A 30-year-old woman with a right single kidney was admitted to the Sina hospital due to right flank pain lasting for 3 months. Her left kidney was atrophic and dysfunctional without secretions on a contrast computed tomography (CT) scan (Figure 1).
Figure 1.Right lower moiety dysplasia and left non-functional kidney on contrast CT scan
In laboratory evaluations, normal urine analysis and normal levels of white blood cells, hemoglobin, creatinine, and urea were identified.
According to clinical and radiological findings the patient underwent surgery and surgical excision was carried out with a right flank incision, and then fascia was opened. At the lower pole of the kidney, a cystic lesion with many areas of calcification was seen and released. A dilated ureter draining the cystic lower moiety was explored. The other non-dilated ureter was draining the upper part of the kidney. Then, the lower moiety was carefully excised from the upper part of the kidney and removed along with the attached ureter.
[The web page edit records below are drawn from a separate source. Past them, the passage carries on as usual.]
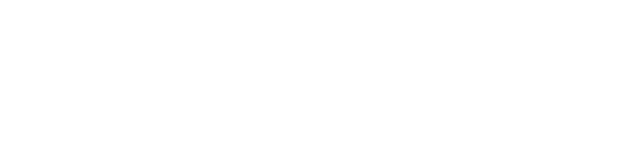
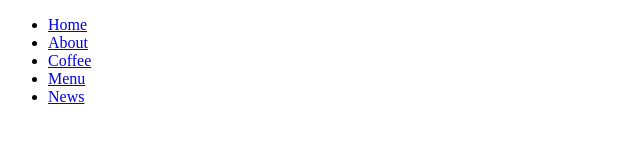
Before and after one commit to Kazu0210/Coffee-Shop, a plain HTML site: page index.html in a window 1280 px wide. Shown: the whole page, without its empty margins (0-640 px from the left). Drawn offline with Linux system fonts and the light colour scheme.

Commit message:
added navbar

```diff
--- a/index.html
+++ b/index.html
@@ -6,6 +6,14 @@
     <title>Coffee Shop</title>
 </head>
 <body>
-
+    <nav>
+        <ul>
+            <li><a href="#">Home</a></li>
+            <li><a href="#">About</a></li>
+            <li><a href="#">Coffee</a></li>
+            <li><a href="#">Menu</a></li>
+            <li><a href="#">News</a></li>
+        </ul>
+    </nav>
 </body>
 </html>
```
The lower moiety was full-filled with thick purulent fluid. After the homeostasis was achieved the surgical site was irrigated with gentamicin serum and a silicone pezzer drain was placed.
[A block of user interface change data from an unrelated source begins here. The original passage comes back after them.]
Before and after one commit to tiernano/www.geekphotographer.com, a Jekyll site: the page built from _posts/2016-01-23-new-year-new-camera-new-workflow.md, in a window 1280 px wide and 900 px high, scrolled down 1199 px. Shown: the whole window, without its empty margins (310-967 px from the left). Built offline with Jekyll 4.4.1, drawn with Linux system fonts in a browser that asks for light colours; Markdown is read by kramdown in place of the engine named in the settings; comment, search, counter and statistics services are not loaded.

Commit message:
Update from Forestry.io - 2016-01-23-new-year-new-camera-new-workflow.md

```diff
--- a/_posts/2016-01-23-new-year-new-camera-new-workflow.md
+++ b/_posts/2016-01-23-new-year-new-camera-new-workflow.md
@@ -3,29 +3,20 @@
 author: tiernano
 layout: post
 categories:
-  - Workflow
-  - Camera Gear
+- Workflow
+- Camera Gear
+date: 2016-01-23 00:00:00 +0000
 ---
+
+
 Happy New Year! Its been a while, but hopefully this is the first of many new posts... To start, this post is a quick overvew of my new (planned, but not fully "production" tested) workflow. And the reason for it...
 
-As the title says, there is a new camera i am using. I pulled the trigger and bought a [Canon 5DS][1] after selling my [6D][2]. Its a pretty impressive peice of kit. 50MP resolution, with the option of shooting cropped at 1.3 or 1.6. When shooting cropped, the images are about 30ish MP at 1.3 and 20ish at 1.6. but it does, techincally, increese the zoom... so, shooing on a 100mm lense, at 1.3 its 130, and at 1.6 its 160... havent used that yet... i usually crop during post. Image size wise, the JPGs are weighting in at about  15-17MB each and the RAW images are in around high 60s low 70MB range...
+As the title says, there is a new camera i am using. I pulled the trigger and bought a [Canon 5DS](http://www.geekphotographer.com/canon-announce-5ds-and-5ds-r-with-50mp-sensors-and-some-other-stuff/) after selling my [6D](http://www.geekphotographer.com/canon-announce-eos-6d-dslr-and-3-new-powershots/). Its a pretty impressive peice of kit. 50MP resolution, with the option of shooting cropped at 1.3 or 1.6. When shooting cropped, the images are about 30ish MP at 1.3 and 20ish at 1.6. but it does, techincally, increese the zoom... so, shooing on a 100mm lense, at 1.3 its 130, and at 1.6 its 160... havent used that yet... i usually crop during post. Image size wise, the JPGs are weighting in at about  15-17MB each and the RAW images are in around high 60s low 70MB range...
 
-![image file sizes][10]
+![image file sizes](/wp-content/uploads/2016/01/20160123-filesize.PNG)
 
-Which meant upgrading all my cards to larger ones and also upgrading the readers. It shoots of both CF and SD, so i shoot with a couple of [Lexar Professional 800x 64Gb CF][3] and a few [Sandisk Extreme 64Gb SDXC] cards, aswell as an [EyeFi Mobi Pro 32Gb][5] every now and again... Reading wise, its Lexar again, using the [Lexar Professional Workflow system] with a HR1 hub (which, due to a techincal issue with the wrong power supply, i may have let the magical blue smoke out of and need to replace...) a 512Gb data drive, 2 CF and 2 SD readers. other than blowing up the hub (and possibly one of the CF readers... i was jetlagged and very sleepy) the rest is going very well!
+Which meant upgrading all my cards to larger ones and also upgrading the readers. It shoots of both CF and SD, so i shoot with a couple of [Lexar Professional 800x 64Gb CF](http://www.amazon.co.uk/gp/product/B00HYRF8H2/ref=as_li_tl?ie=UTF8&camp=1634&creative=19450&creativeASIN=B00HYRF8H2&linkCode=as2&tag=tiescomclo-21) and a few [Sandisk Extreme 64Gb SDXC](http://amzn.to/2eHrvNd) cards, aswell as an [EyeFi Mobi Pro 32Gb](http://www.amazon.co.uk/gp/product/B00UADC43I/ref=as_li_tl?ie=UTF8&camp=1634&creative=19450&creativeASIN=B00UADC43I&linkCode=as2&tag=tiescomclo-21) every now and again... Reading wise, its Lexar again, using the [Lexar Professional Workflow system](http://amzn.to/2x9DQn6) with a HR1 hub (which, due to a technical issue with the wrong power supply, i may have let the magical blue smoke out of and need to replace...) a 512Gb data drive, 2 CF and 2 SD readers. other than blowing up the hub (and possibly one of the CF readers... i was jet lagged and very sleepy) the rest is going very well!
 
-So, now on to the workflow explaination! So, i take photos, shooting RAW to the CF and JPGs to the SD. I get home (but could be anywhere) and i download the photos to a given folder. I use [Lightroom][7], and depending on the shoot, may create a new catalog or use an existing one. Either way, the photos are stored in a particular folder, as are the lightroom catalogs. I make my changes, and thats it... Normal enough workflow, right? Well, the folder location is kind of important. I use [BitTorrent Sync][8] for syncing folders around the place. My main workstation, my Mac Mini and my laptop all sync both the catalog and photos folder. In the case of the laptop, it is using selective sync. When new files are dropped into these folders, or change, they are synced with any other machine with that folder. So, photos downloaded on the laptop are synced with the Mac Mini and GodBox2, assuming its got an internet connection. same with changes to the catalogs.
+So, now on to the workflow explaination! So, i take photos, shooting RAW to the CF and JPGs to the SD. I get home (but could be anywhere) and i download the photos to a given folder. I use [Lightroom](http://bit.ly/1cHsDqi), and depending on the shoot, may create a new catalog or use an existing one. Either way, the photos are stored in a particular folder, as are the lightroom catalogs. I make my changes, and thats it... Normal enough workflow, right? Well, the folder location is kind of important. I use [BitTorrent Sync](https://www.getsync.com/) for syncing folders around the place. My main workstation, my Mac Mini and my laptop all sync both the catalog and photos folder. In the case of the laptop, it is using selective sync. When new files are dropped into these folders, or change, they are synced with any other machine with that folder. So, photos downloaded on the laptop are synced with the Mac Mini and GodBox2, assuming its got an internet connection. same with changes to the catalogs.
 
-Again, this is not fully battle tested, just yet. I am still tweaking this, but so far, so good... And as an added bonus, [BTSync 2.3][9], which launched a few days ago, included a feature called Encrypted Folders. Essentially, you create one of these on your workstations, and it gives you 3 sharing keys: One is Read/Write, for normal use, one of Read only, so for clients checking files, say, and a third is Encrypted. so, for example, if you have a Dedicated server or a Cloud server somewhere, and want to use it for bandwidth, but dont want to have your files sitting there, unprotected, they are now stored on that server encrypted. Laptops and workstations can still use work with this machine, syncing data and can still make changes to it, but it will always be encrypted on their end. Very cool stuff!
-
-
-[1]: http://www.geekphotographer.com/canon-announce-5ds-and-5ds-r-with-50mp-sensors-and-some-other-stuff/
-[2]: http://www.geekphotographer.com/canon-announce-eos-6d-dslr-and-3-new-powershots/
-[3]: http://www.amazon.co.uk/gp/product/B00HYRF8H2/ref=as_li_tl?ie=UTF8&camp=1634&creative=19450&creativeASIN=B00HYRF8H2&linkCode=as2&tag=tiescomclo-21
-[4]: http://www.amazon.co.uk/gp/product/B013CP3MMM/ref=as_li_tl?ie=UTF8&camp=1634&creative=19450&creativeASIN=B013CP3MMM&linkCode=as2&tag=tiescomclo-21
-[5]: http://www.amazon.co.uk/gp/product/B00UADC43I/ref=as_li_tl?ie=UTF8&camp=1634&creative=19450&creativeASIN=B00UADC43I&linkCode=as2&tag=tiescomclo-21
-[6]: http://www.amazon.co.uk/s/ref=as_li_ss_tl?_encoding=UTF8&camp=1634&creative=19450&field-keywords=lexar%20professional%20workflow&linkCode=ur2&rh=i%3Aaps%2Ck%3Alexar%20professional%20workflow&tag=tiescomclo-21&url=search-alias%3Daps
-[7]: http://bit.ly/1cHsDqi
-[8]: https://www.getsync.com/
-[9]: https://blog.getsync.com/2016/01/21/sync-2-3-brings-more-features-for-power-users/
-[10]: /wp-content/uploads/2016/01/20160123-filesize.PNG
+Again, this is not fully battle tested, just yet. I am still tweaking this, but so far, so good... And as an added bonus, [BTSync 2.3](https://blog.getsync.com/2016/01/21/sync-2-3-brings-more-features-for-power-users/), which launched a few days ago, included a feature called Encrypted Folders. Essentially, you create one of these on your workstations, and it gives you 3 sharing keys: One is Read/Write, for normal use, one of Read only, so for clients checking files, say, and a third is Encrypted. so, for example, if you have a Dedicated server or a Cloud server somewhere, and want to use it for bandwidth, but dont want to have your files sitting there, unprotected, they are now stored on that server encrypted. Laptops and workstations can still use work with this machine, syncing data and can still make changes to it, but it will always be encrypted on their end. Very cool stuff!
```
During hospitalization, the patient had a 38◦c degree of fever. The patient's drain had an output of about 50cc/h so it was removed after three days. The patient had mild hematuria for about 24 hours. Serum creatinine did not change significantly after the removal of the lower pole. The patient was discharged four days after the operation. The pathology report was suggestive of chronic inflammation and calcification.
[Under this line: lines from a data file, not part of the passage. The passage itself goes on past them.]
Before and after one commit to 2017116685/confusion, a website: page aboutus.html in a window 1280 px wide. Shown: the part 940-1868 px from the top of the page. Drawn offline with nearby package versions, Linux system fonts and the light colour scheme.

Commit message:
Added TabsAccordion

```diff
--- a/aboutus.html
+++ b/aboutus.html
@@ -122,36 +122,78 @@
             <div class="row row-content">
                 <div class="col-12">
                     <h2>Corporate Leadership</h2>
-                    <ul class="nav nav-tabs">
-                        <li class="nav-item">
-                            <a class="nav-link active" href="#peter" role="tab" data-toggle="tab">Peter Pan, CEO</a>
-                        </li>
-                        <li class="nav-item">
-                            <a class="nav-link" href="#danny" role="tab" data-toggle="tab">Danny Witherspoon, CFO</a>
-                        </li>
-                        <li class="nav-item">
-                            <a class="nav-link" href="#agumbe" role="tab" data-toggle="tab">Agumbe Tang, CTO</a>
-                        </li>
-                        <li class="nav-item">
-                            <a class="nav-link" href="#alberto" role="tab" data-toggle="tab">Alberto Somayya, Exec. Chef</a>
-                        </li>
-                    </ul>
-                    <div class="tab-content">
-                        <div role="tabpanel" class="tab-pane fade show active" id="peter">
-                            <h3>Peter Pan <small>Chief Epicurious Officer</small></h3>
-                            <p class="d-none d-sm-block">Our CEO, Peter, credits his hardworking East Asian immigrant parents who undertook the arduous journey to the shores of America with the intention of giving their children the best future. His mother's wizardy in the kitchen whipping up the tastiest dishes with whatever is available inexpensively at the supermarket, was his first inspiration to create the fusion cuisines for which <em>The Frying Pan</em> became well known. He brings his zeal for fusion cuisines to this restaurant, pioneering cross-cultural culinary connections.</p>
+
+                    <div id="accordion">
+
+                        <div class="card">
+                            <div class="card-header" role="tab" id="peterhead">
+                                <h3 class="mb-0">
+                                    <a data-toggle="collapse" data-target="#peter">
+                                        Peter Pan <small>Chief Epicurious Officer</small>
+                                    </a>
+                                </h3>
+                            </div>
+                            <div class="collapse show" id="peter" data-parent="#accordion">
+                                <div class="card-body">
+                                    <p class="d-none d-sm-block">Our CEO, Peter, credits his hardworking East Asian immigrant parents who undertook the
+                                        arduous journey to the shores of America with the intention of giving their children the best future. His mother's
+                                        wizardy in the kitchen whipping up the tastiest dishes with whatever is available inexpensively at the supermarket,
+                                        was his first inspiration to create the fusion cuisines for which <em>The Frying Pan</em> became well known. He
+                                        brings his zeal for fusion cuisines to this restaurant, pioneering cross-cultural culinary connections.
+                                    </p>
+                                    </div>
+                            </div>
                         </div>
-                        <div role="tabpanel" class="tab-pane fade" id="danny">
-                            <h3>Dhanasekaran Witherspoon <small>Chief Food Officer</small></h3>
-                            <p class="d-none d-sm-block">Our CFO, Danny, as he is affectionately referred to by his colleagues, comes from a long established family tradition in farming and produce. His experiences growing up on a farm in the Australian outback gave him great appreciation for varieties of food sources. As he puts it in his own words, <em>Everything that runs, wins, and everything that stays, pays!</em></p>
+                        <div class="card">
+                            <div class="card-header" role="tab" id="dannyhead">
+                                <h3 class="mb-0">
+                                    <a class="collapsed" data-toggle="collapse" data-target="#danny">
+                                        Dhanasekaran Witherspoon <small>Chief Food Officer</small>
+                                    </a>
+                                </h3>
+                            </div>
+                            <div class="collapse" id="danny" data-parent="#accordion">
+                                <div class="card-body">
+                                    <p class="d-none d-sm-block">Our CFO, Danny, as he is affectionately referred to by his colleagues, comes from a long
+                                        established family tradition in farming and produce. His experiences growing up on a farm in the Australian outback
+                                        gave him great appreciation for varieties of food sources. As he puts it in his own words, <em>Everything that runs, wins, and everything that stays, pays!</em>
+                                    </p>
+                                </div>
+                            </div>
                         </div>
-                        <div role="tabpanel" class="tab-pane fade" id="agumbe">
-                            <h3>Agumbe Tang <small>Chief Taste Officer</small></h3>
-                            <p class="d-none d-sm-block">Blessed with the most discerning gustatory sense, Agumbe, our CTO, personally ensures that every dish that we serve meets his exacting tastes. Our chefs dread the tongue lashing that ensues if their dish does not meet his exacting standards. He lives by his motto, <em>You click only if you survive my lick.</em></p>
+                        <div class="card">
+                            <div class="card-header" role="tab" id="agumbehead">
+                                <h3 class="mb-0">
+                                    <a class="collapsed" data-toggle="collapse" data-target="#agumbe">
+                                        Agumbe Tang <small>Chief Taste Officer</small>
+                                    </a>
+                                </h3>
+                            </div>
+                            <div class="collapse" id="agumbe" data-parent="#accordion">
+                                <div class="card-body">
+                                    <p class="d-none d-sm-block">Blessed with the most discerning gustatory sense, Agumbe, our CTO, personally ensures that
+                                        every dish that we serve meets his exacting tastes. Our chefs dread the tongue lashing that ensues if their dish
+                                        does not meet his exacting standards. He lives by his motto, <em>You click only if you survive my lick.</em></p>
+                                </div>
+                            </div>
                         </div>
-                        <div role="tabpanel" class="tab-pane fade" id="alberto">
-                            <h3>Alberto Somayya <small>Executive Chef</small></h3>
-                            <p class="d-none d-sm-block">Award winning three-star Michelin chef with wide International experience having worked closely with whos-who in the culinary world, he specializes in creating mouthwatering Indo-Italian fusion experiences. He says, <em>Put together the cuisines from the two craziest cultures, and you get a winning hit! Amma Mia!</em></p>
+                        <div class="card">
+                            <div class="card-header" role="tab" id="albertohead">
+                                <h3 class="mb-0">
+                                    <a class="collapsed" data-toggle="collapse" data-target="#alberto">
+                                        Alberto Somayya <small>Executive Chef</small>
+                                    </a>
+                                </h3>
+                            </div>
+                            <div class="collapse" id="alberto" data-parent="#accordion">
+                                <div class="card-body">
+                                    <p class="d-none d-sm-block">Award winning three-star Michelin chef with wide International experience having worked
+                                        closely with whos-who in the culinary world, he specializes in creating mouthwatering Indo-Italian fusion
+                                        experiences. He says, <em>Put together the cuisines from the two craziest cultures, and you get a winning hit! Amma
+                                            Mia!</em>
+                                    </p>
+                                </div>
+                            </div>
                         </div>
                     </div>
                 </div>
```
The pyelocaliceal systems duplication is a common anomaly of the urinary tract in which two ureters drain one kidney. In this report, the case had right renal duplication, but interestingly, the lower moiety was cystic. A small number of exceptions to the Meyer-Weigert rule have been published that deal with a more caudal insertion of the ureter of the lower renal pole (4-6). So, the rule may have some exceptions and it should be considered in some circumstances. For instance, while trying to find ureteral orifice in cases of upper pole ureteral stone in the duplicated pelvicalyceal system, the orifice location may not be governed by the Meyer-Weigert rule.
While the Meyer-Weigert rule applies to most cases of renal duplication, there are exceptions to this rule in some case reports, with particular emphasis on the lower moiety. Radiologists and urologists should always be aware because if the lower moiety is obstructive, this newly implemented variation can require individualized care.
All authors contribute equally.
Special thanks to the school of Medicine, Isfahan University of Medical Sciences, Isfahan, Iran
Conflict of Interest
All authors declare that there are no conflicts of interest regarding the publication of this manuscript.
The authors received no financial support for this research.
The manuscript is based on the CARE guidelines and informed consent was signed by the patient.
Data will be provided by the corresponding author on request.
IVP Intravenous pyelogram
CT Computed tomography